— SUPPLIED DATA —
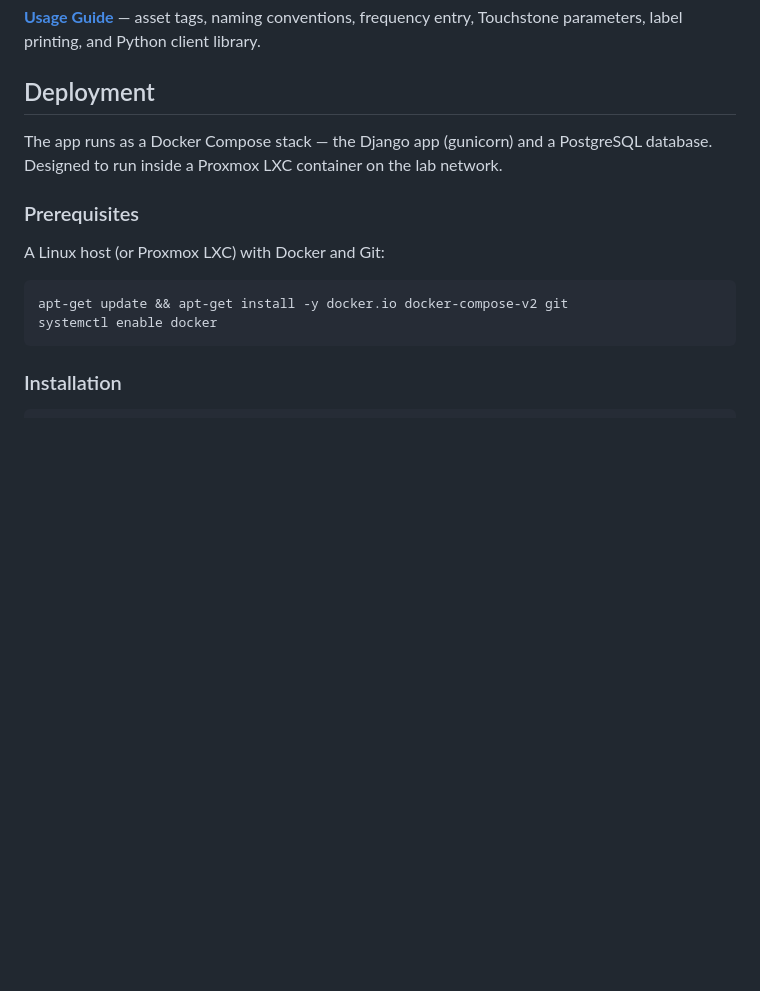
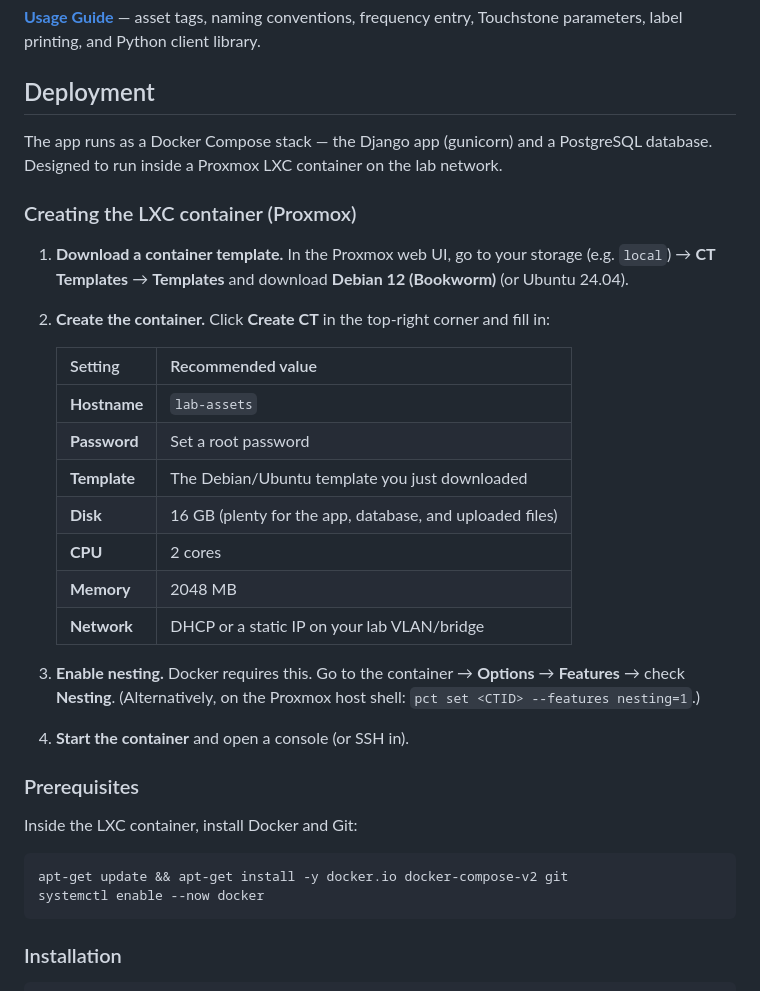
Before and after one commit to ErikOSorensen/lab_assets, a Markdown page: README.md, the part around the change. GitHub-like rendering; blank space fills up the shorter version.

Commit message:
Added more details on installation.

````diff
--- a/README.md
+++ b/README.md
@@ -8,13 +8,33 @@ A Django web application for managing home electronics/RF lab devices — attenu
 
 The app runs as a Docker Compose stack — the Django app (gunicorn) and a PostgreSQL database. Designed to run inside a Proxmox LXC container on the lab network.
 
+### Creating the LXC container (Proxmox)
+
+1. **Download a container template.** In the Proxmox web UI, go to your storage (e.g. `local`) → **CT Templates** → **Templates** and download **Debian 12 (Bookworm)** (or Ubuntu 24.04).
+
+2. **Create the container.** Click **Create CT** in the top-right corner and fill in:
+
+   | Setting | Recommended value |
+   |---|---|
+   | **Hostname** | `lab-assets` |
+   | **Password** | Set a root password |
+   | **Template** | The Debian/Ubuntu template you just downloaded |
+   | **Disk** | 16 GB (plenty for the app, database, and uploaded files) |
+   | **CPU** | 2 cores |
+   | **Memory** | 2048 MB |
+   | **Network** | DHCP or a static IP on your lab VLAN/bridge |
+
+3. **Enable nesting.** Docker requires this. Go to the container → **Options** → **Features** → check **Nesting**. (Alternatively, on the Proxmox host shell: `pct set <CTID> --features nesting=1`.)
+
+4. **Start the container** and open a console (or SSH in).
+
 ### Prerequisites
 
-A Linux host (or Proxmox LXC) with Docker and Git:
+Inside the LXC container, install Docker and Git:
 
 ```bash
 apt-get update && apt-get install -y docker.io docker-compose-v2 git
-systemctl enable docker
+systemctl enable --now docker
 ```
 
 ### Installation
````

— TASK ITEM —
Go through the entries above and print each one exactly, minus the pictures.

— OUTPUT BELOW —
Before and after one commit to ErikOSorensen/lab_assets, a Markdown page: README.md, the part around the change. GitHub-like rendering; blank space fills up the shorter version.

Commit message:
Added more details on installation.

````diff
--- a/README.md
+++ b/README.md
@@ -8,13 +8,33 @@ A Django web application for managing home electronics/RF lab devices — attenu
 
 The app runs as a Docker Compose stack — the Django app (gunicorn) and a PostgreSQL database. Designed to run inside a Proxmox LXC container on the lab network.
 
+### Creating the LXC container (Proxmox)
+
+1. **Download a container template.** In the Proxmox web UI, go to your storage (e.g. `local`) → **CT Templates** → **Templates** and download **Debian 12 (Bookworm)** (or Ubuntu 24.04).
+
+2. **Create the container.** Click **Create CT** in the top-right corner and fill in:
+
+   | Setting | Recommended value |
+   |---|---|
+   | **Hostname** | `lab-assets` |
+   | **Password** | Set a root password |
+   | **Template** | The Debian/Ubuntu template you just downloaded |
+   | **Disk** | 16 GB (plenty for the app, database, and uploaded files) |
+   | **CPU** | 2 cores |
+   | **Memory** | 2048 MB |
+   | **Network** | DHCP or a static IP on your lab VLAN/bridge |
+
+3. **Enable nesting.** Docker requires this. Go to the container → **Options** → **Features** → check **Nesting**. (Alternatively, on the Proxmox host shell: `pct set <CTID> --features nesting=1`.)
+
+4. **Start the container** and open a console (or SSH in).
+
 ### Prerequisites
 
-A Linux host (or Proxmox LXC) with Docker and Git:
+Inside the LXC container, install Docker and Git:
 
 ```bash
 apt-get update && apt-get install -y docker.io docker-compose-v2 git
-systemctl enable docker
+systemctl enable --now docker
 ```
 
 ### Installation
````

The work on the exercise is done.